This is how the exercise is being formulated. I guess I can use the stack as long as I write a recursive function. It's a chapter about recursion and I think the author intends for the reader to get familiarized with recursion. –  caisah Dec 3 '13 at 20:30
1  
Have you tried asking your instructor then? They've got a better idea of the answer they are trying to extract from the exercise than we do. One of the 'problems' with asking about homework on P.SE is that we tend to be a bit more 'pragmatic' in our solutions much of the time. You want elegance? Use a stack. Reinvesting the wheel and doing things the hard way is often antithetical to the mindset of the non-academic programmer. –  MichaelT Dec 3 '13 at 20:34
    
I don't have an instructor I'm learning by myself and this is why I asked here. Anyway I realized this kind of coding is not meant for production, it has academic purpose only. Anyways, I was curious if some more experience programmer could show me a different approach before squeezing my brains out. –  caisah Dec 3 '13 at 20:44

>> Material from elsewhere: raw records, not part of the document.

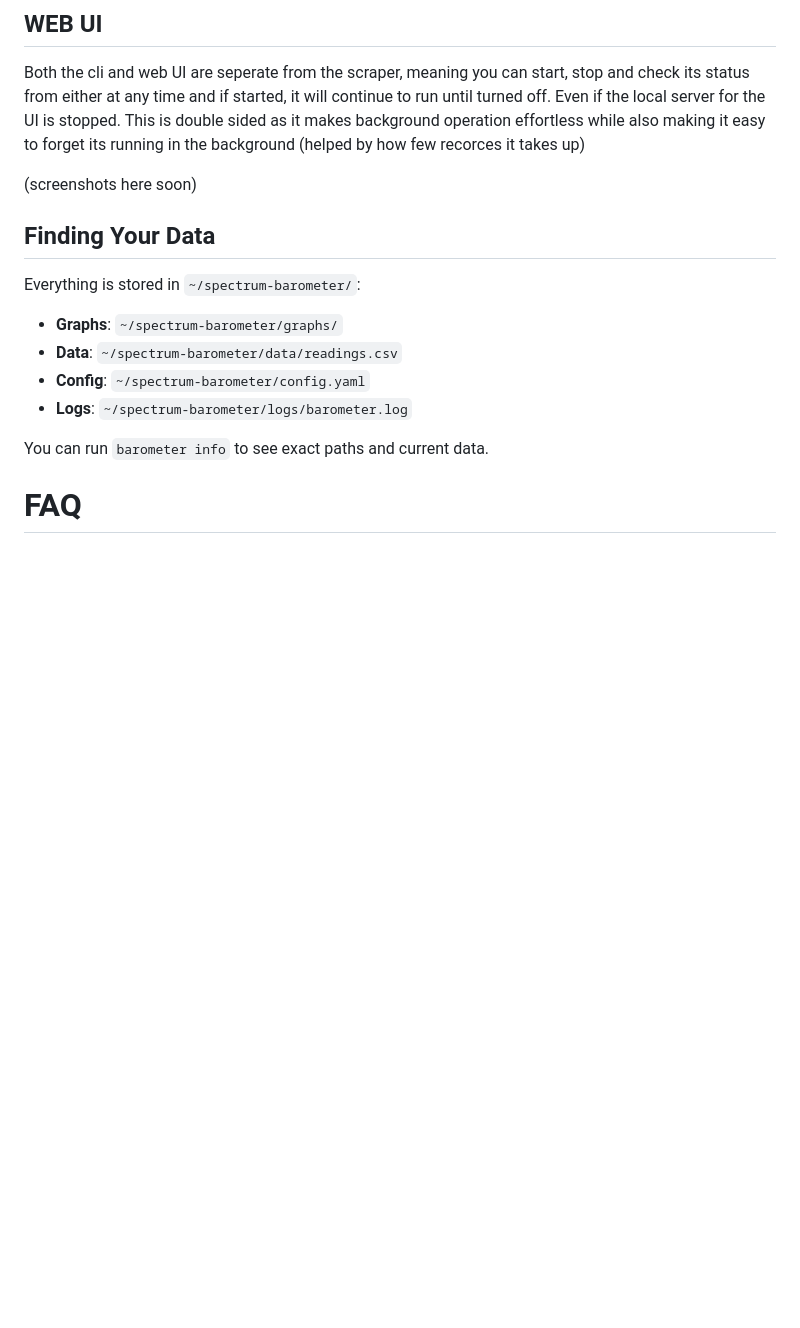
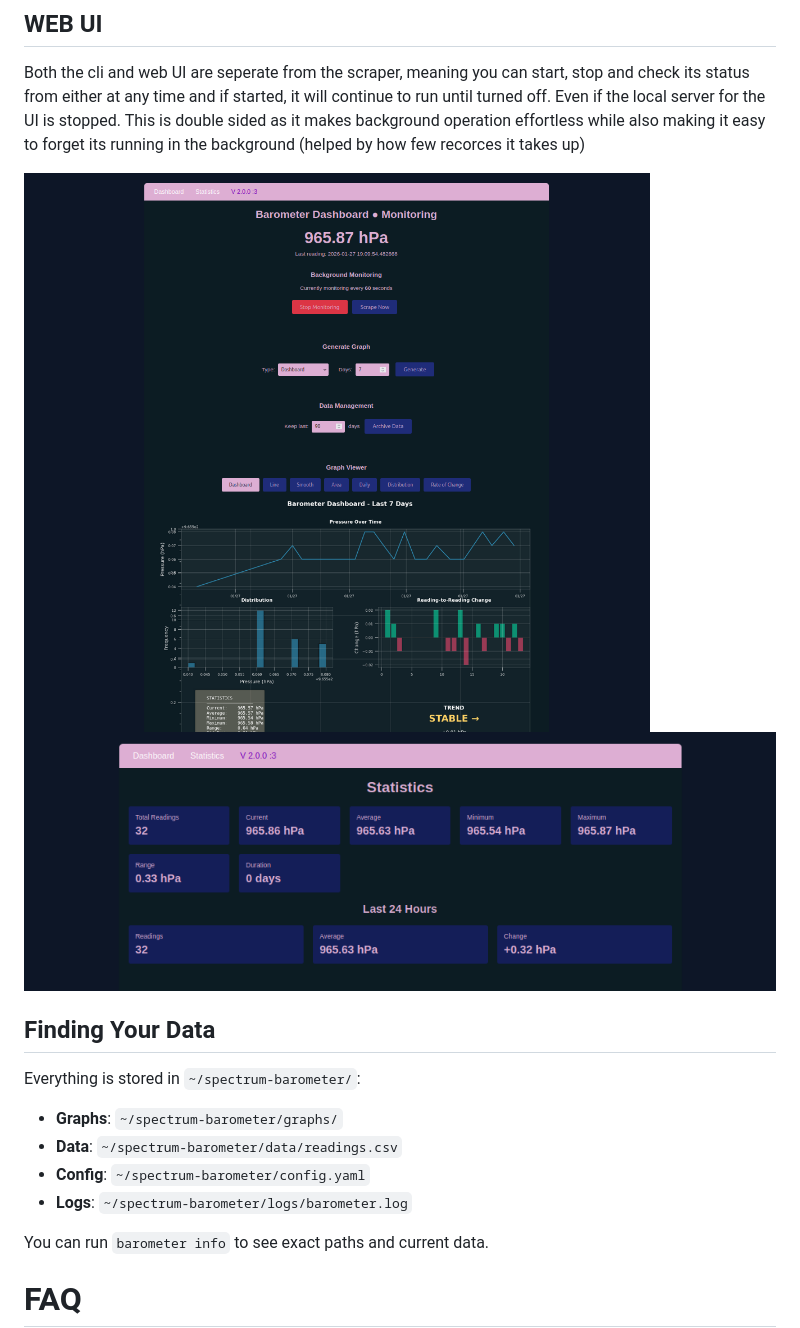
Before and after one commit to BobaTeagrl/spectrum-barometer, a Markdown page: README.md, the part around the change printed below. Drawn GitHub-style; pictures changed too: README_IMAGES/stats.png (added), README_IMAGES/webui.png (added); blank space fills up the shorter version.

Commit message:
add screenshots to readme

```diff
--- a/README.md
+++ b/README.md
@@ -102,7 +102,9 @@ Append --help to any command to see extra options
 
 Both the cli and web UI are seperate from the scraper, meaning you can start, stop and check its status from either at any time and if started, it will continue to run until turned off. Even if the local server for the UI is stopped. This is double sided as it makes background operation effortless while also making it easy to forget its running in the background (helped by how few recorces it takes up)
 
-(screenshots here soon)
+![image](./README_IMAGES/webui.png "web ui dashboard")
+![image](./README_IMAGES/stats.png "web stats page")
+
 ## Finding Your Data
 
 Everything is stored in `~/spectrum-barometer/`:
```
Also changed, not shown: other parts of README.md (+1 -1 lines), README_IMAGES/install.png (added).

3 Answers 3

up vote 4 down vote accepted

I wouldn't exactly call using a global variable as a string index counter 'elegant', but in a nutshell: No, you can't, because you have no idea how to combine the various numbers you find until you get to the operators. Until you do, you have to store them somewhere - and to get the right result, whatever your storage strategy is will ultimately boil down to stack semantics.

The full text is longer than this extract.